Biomedical issues through the lens of an engineer

ECTS points
Education type
Master program
Two years
Master of Science

As a biomedical engineer you work on the captivating cutting edge of medical science and technology. You could be involved with engineering a tissue, the latest imaging techniques and image analysis through artificial intelligence (AI) or steering the human body at a molecular level. These are but a few examples drawn from the broad and complex area of expertise known as biomedical engineering. Irrespective of your area of expertise, one key element is indispensable in the current medical environment: biomedical engineering.  

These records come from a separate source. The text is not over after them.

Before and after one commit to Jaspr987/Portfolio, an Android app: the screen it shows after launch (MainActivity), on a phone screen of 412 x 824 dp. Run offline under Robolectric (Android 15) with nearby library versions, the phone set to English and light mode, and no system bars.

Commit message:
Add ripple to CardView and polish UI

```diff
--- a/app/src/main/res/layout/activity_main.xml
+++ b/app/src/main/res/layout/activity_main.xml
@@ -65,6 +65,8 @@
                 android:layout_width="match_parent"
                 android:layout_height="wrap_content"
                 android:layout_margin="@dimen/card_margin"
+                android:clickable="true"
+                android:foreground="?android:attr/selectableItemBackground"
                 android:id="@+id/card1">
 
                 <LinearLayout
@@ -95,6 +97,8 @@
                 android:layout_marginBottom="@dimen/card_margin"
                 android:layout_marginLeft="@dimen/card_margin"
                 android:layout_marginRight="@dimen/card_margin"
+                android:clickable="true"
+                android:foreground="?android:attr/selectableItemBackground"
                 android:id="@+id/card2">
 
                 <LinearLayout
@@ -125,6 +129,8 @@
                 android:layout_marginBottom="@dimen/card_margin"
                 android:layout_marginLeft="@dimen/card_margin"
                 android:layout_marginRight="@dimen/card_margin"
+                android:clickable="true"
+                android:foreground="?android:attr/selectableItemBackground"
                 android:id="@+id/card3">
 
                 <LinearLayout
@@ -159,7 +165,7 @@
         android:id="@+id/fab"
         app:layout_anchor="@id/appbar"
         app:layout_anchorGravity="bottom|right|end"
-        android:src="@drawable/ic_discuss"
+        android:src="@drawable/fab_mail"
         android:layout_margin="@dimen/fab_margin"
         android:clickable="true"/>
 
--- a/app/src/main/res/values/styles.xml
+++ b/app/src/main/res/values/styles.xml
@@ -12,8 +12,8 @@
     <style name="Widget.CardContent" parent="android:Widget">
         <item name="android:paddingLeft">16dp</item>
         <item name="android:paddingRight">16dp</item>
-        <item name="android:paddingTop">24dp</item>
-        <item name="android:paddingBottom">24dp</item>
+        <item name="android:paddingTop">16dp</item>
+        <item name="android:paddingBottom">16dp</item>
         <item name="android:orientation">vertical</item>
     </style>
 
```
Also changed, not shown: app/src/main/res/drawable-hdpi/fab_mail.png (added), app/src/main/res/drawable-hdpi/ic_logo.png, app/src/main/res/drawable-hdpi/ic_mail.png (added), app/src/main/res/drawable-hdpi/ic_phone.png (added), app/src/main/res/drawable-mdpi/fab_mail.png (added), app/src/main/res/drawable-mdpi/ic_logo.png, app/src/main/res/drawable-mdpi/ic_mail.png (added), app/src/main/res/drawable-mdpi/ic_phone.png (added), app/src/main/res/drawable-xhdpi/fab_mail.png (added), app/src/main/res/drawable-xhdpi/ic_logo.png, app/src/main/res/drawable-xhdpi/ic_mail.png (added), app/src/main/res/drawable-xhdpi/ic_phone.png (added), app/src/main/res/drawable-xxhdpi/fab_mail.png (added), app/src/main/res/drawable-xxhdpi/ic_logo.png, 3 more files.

We all want to age healthily. To make this happen, it is crucial that the diagnosis and treatment of disease improves. The biomedical engineer, as a technical specialist, plays an important role in researching solutions to both of these imperatives. From a molecular and cellular perspective as well as at tissue and body scale, an increasing number of options is becoming available.

Every newly-acquired insight into the human body and into particular diseases brings forth both opportunities and challenges – throughout the full range of medical disciplines. Biomedical engineers thrive to find technically superior solutions within their chosen specialization, keeping in mind the societal implications of these solutions and of biomedical engineering in general. 

Biomedical Engineering at TU/E: does that interest you?

Various disciplines merge in the Biomedical Engineering Master’s program. Physics, for example, in the combination of analysis and measurement methods. Chemistry, in the form of synthesis methodology. And mathematics – both calculation methods and modeling techniques. With sound medical know-how and solid basic biology as the icing on the cake. Not only do you understand the material, but you also conduct research to become even more knowledgeable. Knowledge that is then applied in the design of technological solutions. You choose your own specialization. That could be chemical biology, for instance, in which you work at a molecular level to develop new medicinal compounds. Or you may go for systems biology: making computer models of (parts of) the human body to generate more insight into disease processes and what can be done to influence their course. In addition, you could also choose to work with biomaterials for growing and restoring cells and tissue.

There is a huge spectrum of choice out there, but one thing goes for any and every specialization you may choose: it is always a matter of applying technology to biomedical issues. That is why you can only follow this master’s program at a university of technology.

We as Eindhoven University of Technology (TU/e) work together with our counterparts in Maastricht and Utrecht to safeguard the medical component of this master’s program. Each university makes its own area of expertise available within this program.

 What makes the Biomedical Engineering Master’s program at the TU/e so unique are our well-equipped labs and our interdisciplinary partnerships with other students, engineers and clinicians. Last but not least – the informal culture within our walls. A convivial working atmosphere contributes significantly to a positive study outcome. 

Play video
Zandra Felix Garza

Chat with our students

Related master's tracks and programs

Admission and Enrollment

What program type do you want?

Where did you get your degree?

Which program are you interested in?


This program is NVAO-accredited. In the Netherlands, the NVAO assesses the internal quality assurance of universities and colleges and the quality of their programs.